◆ What to produce ◆
An exact copy of the listing below is needed, with no pictures in it.

◆ Records supplied ◆
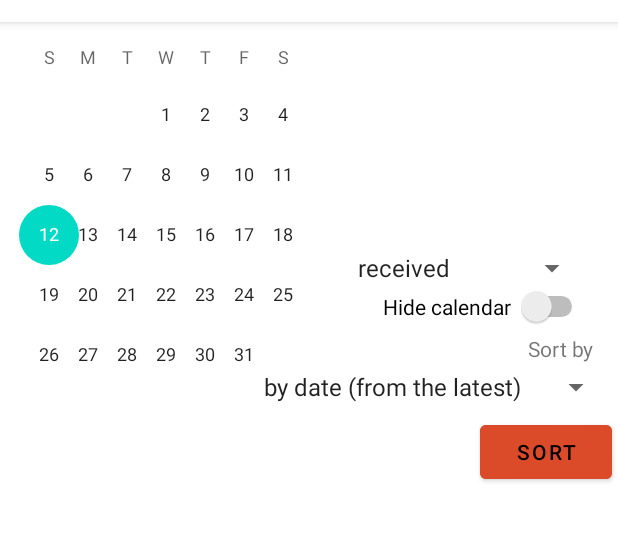
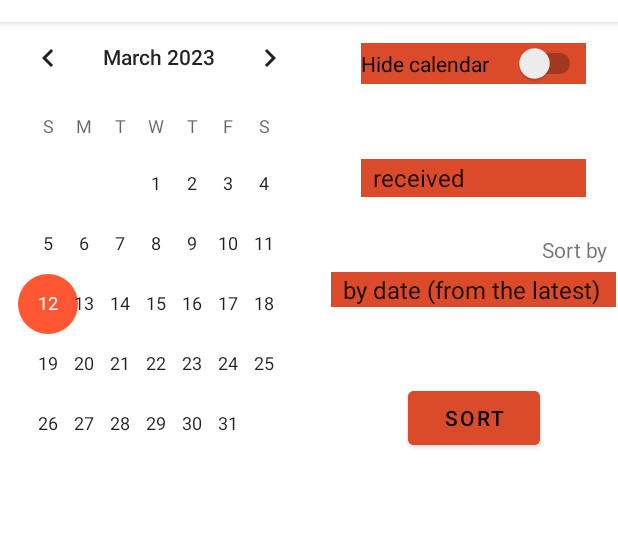
Before and after one commit to matimjm/internat_assessement, an Android app: the QueryActivity screen opened directly, with no data from a screen before it, on a phone screen of 412 x 824 dp, the part 62-604 px from its top. Run offline under Robolectric (Android 15) with nearby library versions, the phone set to English and light mode, and no system bars; our stand-ins replace Firebase (no records; nobody signed in at launch, a user with empty details on screens opened directly).

Commit message:
Queries front-end finished and tested (working correctly)

```diff
--- a/app/src/main/res/layout/activity_query.xml
+++ b/app/src/main/res/layout/activity_query.xml
@@ -14,11 +14,11 @@
 
         <androidx.recyclerview.widget.RecyclerView
             android:id="@+id/recViewServiceListQuery"
-            android:layout_width="409dp"
-            android:layout_height="367dp"
+            android:layout_width="408dp"
+            android:layout_height="450dp"
+            android:layout_marginTop="20dp"
             app:layout_constraintBottom_toBottomOf="parent"
             app:layout_constraintEnd_toEndOf="parent"
-            app:layout_constraintHorizontal_bias="1.0"
             app:layout_constraintStart_toStartOf="parent"
             app:layout_constraintTop_toBottomOf="@+id/btnSort" />
 
@@ -26,60 +26,68 @@
             android:id="@+id/btnSort"
             android:layout_width="wrap_content"
             android:layout_height="wrap_content"
-            android:layout_marginTop="8dp"
-            android:layout_marginEnd="4dp"
+            android:layout_marginTop="50dp"
             android:backgroundTint="@color/orange"
             android:text="Sort"
             android:textColor="@color/black"
-            app:layout_constraintEnd_toEndOf="parent"
+            app:layout_constraintEnd_toEndOf="@+id/spinnerMainSort"
+            app:layout_constraintStart_toStartOf="@+id/spinnerMainSort"
             app:layout_constraintTop_toBottomOf="@+id/spinnerMainSort" />
 
         <CalendarView
             android:id="@+id/calendarView"
-            android:layout_width="225dp"
-            android:layout_height="323dp"
+            android:layout_width="212dp"
+            android:layout_height="298dp"
+            android:layout_marginTop="20dp"
             android:visibility="visible"
+            app:layout_constraintBottom_toTopOf="@+id/recViewServiceListQuery"
             app:layout_constraintStart_toStartOf="parent"
             app:layout_constraintTop_toTopOf="parent" />
 
         <Spinner
             android:id="@+id/spinnerStatus"
-            android:layout_width="161dp"
-            android:layout_height="24dp"
-            android:layout_marginTop="208dp"
-            android:layout_marginEnd="20dp"
+            android:layout_width="150dp"
+            android:layout_height="25dp"
+            android:layout_marginTop="50dp"
+            android:background="@color/orange"
             android:entries="@array/statuses_list"
-            app:layout_constraintEnd_toEndOf="parent"
-            app:layout_constraintTop_toTopOf="parent" />
+            app:layout_constraintEnd_toEndOf="@+id/switchCalendar"
+            app:layout_constraintStart_toStartOf="@+id/switchCalendar"
+            app:layout_constraintTop_toBottomOf="@+id/switchCalendar" />
 
         <TextView
             android:id="@+id/textView2"
             android:layout_width="wrap_content"
             android:layout_height="wrap_content"
-            android:layout_marginTop="264dp"
-            android:layout_marginEnd="12dp"
+            android:layout_marginEnd="5dp"
+            android:layout_marginBottom="5dp"
             android:text="Sort by"
-            app:layout_constraintEnd_toEndOf="@+id/spinnerMainSort"
-            app:layout_constraintTop_toTopOf="parent" />
+            app:layout_constraintBottom_toTopOf="@+id/spinnerMainSort"
+            app:layout_constraintEnd_toEndOf="@+id/spinnerMainSort" />
 
         <Spinner
             android:id="@+id/spinnerMainSort"
-            android:layout_width="240dp"
+            android:layout_width="190dp"
             android:layout_height="23dp"
-            android:layout_marginTop="4dp"
-            android:layout_marginEnd="4dp"
+            android:layout_marginTop="50dp"
+            android:background="@color/orange"
             android:entries="@array/sorters_list"
-            app:layout_constraintEnd_toEndOf="parent"
-            app:layout_constraintTop_toBottomOf="@+id/textView2" />
+            app:layout_constraintEnd_toEndOf="@+id/spinnerStatus"
+            app:layout_constraintStart_toStartOf="@+id/spinnerStatus"
+            app:layout_constraintTop_toBottomOf="@+id/spinnerStatus" />
 
         <Switch
             android:id="@+id/switchCalendar"
-            android:layout_width="wrap_content"
-            android:layout_height="wrap_content"
-            android:layout_marginEnd="20dp"
+            android:layout_width="150dp"
+            android:layout_height="25dp"
+            android:layout_marginStart="35dp"
+            android:layout_marginTop="70dp"
+            android:layout_marginEnd="28dp"
+            android:background="@color/orange"
             android:text="Hide calendar "
             app:layout_constraintEnd_toEndOf="parent"
-            app:layout_constraintTop_toBottomOf="@+id/spinnerStatus" />
+            app:layout_constraintStart_toEndOf="@+id/calendarView"
+            app:layout_constraintTop_toTopOf="parent" />
 
 
     </androidx.constraintlayout.widget.ConstraintLayout>
--- a/app/src/main/res/values-night/themes.xml
+++ b/app/src/main/res/values-night/themes.xml
@@ -2,12 +2,12 @@
     <!-- Base application theme. -->
     <style name="Theme.Internat_assessement" parent="Theme.MaterialComponents.DayNight.NoActionBar">
         <!-- Primary brand color. -->
-        <item name="colorPrimary">@color/purple_200</item>
-        <item name="colorPrimaryVariant">@color/purple_700</item>
+        <item name="colorPrimary">@color/orange</item>
+        <item name="colorPrimaryVariant">@color/dark_orange</item>
         <item name="colorOnPrimary">@color/black</item>
         <!-- Secondary brand color. -->
-        <item name="colorSecondary">@color/teal_200</item>
-        <item name="colorSecondaryVariant">@color/teal_200</item>
+        <item name="colorSecondary">@color/light_orange</item>
+        <item name="colorSecondaryVariant">@color/dark_orange</item>
         <item name="colorOnSecondary">@color/black</item>
         <!-- Status bar color. -->
         <item name="android:statusBarColor">?attr/colorPrimaryVariant</item>
--- a/app/src/main/res/values/colors.xml
+++ b/app/src/main/res/values/colors.xml
@@ -7,5 +7,8 @@
     <color name="teal_700">#FF018786</color>
     <color name="black">#FF000000</color>
     <color name="white">#FFFFFFFF</color>
+    <color name="light_orange">#ff5733</color>
     <color name="orange">#db4b29</color>
+    <color name="dark_orange">#94341e</color>
+    <color name="dark_blue">#1a2e6d</color>
 </resources>
--- a/app/src/main/res/values/themes.xml
+++ b/app/src/main/res/values/themes.xml
@@ -2,12 +2,12 @@
     <!-- Base application theme. -->
     <style name="Theme.Internat_assessement" parent="Theme.MaterialComponents.DayNight.NoActionBar">
         <!-- Primary brand color. -->
-        <item name="colorPrimary">@color/purple_500</item>
-        <item name="colorPrimaryVariant">@color/purple_700</item>
+        <item name="colorPrimary">@color/orange</item>
+        <item name="colorPrimaryVariant">@color/dark_orange</item>
         <item name="colorOnPrimary">@color/white</item>
         <!-- Secondary brand color. -->
-        <item name="colorSecondary">@color/teal_200</item>
-        <item name="colorSecondaryVariant">@color/teal_700</item>
+        <item name="colorSecondary">@color/light_orange</item>
+        <item name="colorSecondaryVariant">@color/dark_orange</item>
         <item name="colorOnSecondary">@color/black</item>
         <!-- Status bar color. -->
         <item name="android:statusBarColor">?attr/colorPrimaryVariant</item>
```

◆ Result below ◆
Before and after one commit to matimjm/internat_assessement, an Android app: the QueryActivity screen opened directly, with no data from a screen before it, on a phone screen of 412 x 824 dp, the part 62-604 px from its top. Run offline under Robolectric (Android 15) with nearby library versions, the phone set to English and light mode, and no system bars; our stand-ins replace Firebase (no records; nobody signed in at launch, a user with empty details on screens opened directly).

Commit message:
Queries front-end finished and tested (working correctly)

```diff
--- a/app/src/main/res/layout/activity_query.xml
+++ b/app/src/main/res/layout/activity_query.xml
@@ -14,11 +14,11 @@
 
         <androidx.recyclerview.widget.RecyclerView
             android:id="@+id/recViewServiceListQuery"
-            android:layout_width="409dp"
-            android:layout_height="367dp"
+            android:layout_width="408dp"
+            android:layout_height="450dp"
+            android:layout_marginTop="20dp"
             app:layout_constraintBottom_toBottomOf="parent"
             app:layout_constraintEnd_toEndOf="parent"
-            app:layout_constraintHorizontal_bias="1.0"
             app:layout_constraintStart_toStartOf="parent"
             app:layout_constraintTop_toBottomOf="@+id/btnSort" />
 
@@ -26,60 +26,68 @@
             android:id="@+id/btnSort"
             android:layout_width="wrap_content"
             android:layout_height="wrap_content"
-            android:layout_marginTop="8dp"
-            android:layout_marginEnd="4dp"
+            android:layout_marginTop="50dp"
             android:backgroundTint="@color/orange"
             android:text="Sort"
             android:textColor="@color/black"
-            app:layout_constraintEnd_toEndOf="parent"
+            app:layout_constraintEnd_toEndOf="@+id/spinnerMainSort"
+            app:layout_constraintStart_toStartOf="@+id/spinnerMainSort"
             app:layout_constraintTop_toBottomOf="@+id/spinnerMainSort" />
 
         <CalendarView
             android:id="@+id/calendarView"
-            android:layout_width="225dp"
-            android:layout_height="323dp"
+            android:layout_width="212dp"
+            android:layout_height="298dp"
+            android:layout_marginTop="20dp"
             android:visibility="visible"
+            app:layout_constraintBottom_toTopOf="@+id/recViewServiceListQuery"
             app:layout_constraintStart_toStartOf="parent"
             app:layout_constraintTop_toTopOf="parent" />
 
         <Spinner
             android:id="@+id/spinnerStatus"
-            android:layout_width="161dp"
-            android:layout_height="24dp"
-            android:layout_marginTop="208dp"
-            android:layout_marginEnd="20dp"
+            android:layout_width="150dp"
+            android:layout_height="25dp"
+            android:layout_marginTop="50dp"
+            android:background="@color/orange"
             android:entries="@array/statuses_list"
-            app:layout_constraintEnd_toEndOf="parent"
-            app:layout_constraintTop_toTopOf="parent" />
+            app:layout_constraintEnd_toEndOf="@+id/switchCalendar"
+            app:layout_constraintStart_toStartOf="@+id/switchCalendar"
+            app:layout_constraintTop_toBottomOf="@+id/switchCalendar" />
 
         <TextView
             android:id="@+id/textView2"
             android:layout_width="wrap_content"
             android:layout_height="wrap_content"
-            android:layout_marginTop="264dp"
-            android:layout_marginEnd="12dp"
+            android:layout_marginEnd="5dp"
+            android:layout_marginBottom="5dp"
             android:text="Sort by"
-            app:layout_constraintEnd_toEndOf="@+id/spinnerMainSort"
-            app:layout_constraintTop_toTopOf="parent" />
+            app:layout_constraintBottom_toTopOf="@+id/spinnerMainSort"
+            app:layout_constraintEnd_toEndOf="@+id/spinnerMainSort" />
 
         <Spinner
             android:id="@+id/spinnerMainSort"
-            android:layout_width="240dp"
+            android:layout_width="190dp"
             android:layout_height="23dp"
-            android:layout_marginTop="4dp"
-            android:layout_marginEnd="4dp"
+            android:layout_marginTop="50dp"
+            android:background="@color/orange"
             android:entries="@array/sorters_list"
-            app:layout_constraintEnd_toEndOf="parent"
-            app:layout_constraintTop_toBottomOf="@+id/textView2" />
+            app:layout_constraintEnd_toEndOf="@+id/spinnerStatus"
+            app:layout_constraintStart_toStartOf="@+id/spinnerStatus"
+            app:layout_constraintTop_toBottomOf="@+id/spinnerStatus" />
 
         <Switch
             android:id="@+id/switchCalendar"
-            android:layout_width="wrap_content"
-            android:layout_height="wrap_content"
-            android:layout_marginEnd="20dp"
+            android:layout_width="150dp"
+            android:layout_height="25dp"
+            android:layout_marginStart="35dp"
+            android:layout_marginTop="70dp"
+            android:layout_marginEnd="28dp"
+            android:background="@color/orange"
             android:text="Hide calendar "
             app:layout_constraintEnd_toEndOf="parent"
-            app:layout_constraintTop_toBottomOf="@+id/spinnerStatus" />
+            app:layout_constraintStart_toEndOf="@+id/calendarView"
+            app:layout_constraintTop_toTopOf="parent" />
 
 
     </androidx.constraintlayout.widget.ConstraintLayout>
--- a/app/src/main/res/values-night/themes.xml
+++ b/app/src/main/res/values-night/themes.xml
@@ -2,12 +2,12 @@
     <!-- Base application theme. -->
     <style name="Theme.Internat_assessement" parent="Theme.MaterialComponents.DayNight.NoActionBar">
         <!-- Primary brand color. -->
-        <item name="colorPrimary">@color/purple_200</item>
-        <item name="colorPrimaryVariant">@color/purple_700</item>
+        <item name="colorPrimary">@color/orange</item>
+        <item name="colorPrimaryVariant">@color/dark_orange</item>
         <item name="colorOnPrimary">@color/black</item>
         <!-- Secondary brand color. -->
-        <item name="colorSecondary">@color/teal_200</item>
-        <item name="colorSecondaryVariant">@color/teal_200</item>
+        <item name="colorSecondary">@color/light_orange</item>
+        <item name="colorSecondaryVariant">@color/dark_orange</item>
         <item name="colorOnSecondary">@color/black</item>
         <!-- Status bar color. -->
         <item name="android:statusBarColor">?attr/colorPrimaryVariant</item>
--- a/app/src/main/res/values/colors.xml
+++ b/app/src/main/res/values/colors.xml
@@ -7,5 +7,8 @@
     <color name="teal_700">#FF018786</color>
     <color name="black">#FF000000</color>
     <color name="white">#FFFFFFFF</color>
+    <color name="light_orange">#ff5733</color>
     <color name="orange">#db4b29</color>
+    <color name="dark_orange">#94341e</color>
+    <color name="dark_blue">#1a2e6d</color>
 </resources>
--- a/app/src/main/res/values/themes.xml
+++ b/app/src/main/res/values/themes.xml
@@ -2,12 +2,12 @@
     <!-- Base application theme. -->
     <style name="Theme.Internat_assessement" parent="Theme.MaterialComponents.DayNight.NoActionBar">
         <!-- Primary brand color. -->
-        <item name="colorPrimary">@color/purple_500</item>
-        <item name="colorPrimaryVariant">@color/purple_700</item>
+        <item name="colorPrimary">@color/orange</item>
+        <item name="colorPrimaryVariant">@color/dark_orange</item>
         <item name="colorOnPrimary">@color/white</item>
         <!-- Secondary brand color. -->
-        <item name="colorSecondary">@color/teal_200</item>
-        <item name="colorSecondaryVariant">@color/teal_700</item>
+        <item name="colorSecondary">@color/light_orange</item>
+        <item name="colorSecondaryVariant">@color/dark_orange</item>
         <item name="colorOnSecondary">@color/black</item>
         <!-- Status bar color. -->
         <item name="android:statusBarColor">?attr/colorPrimaryVariant</item>
```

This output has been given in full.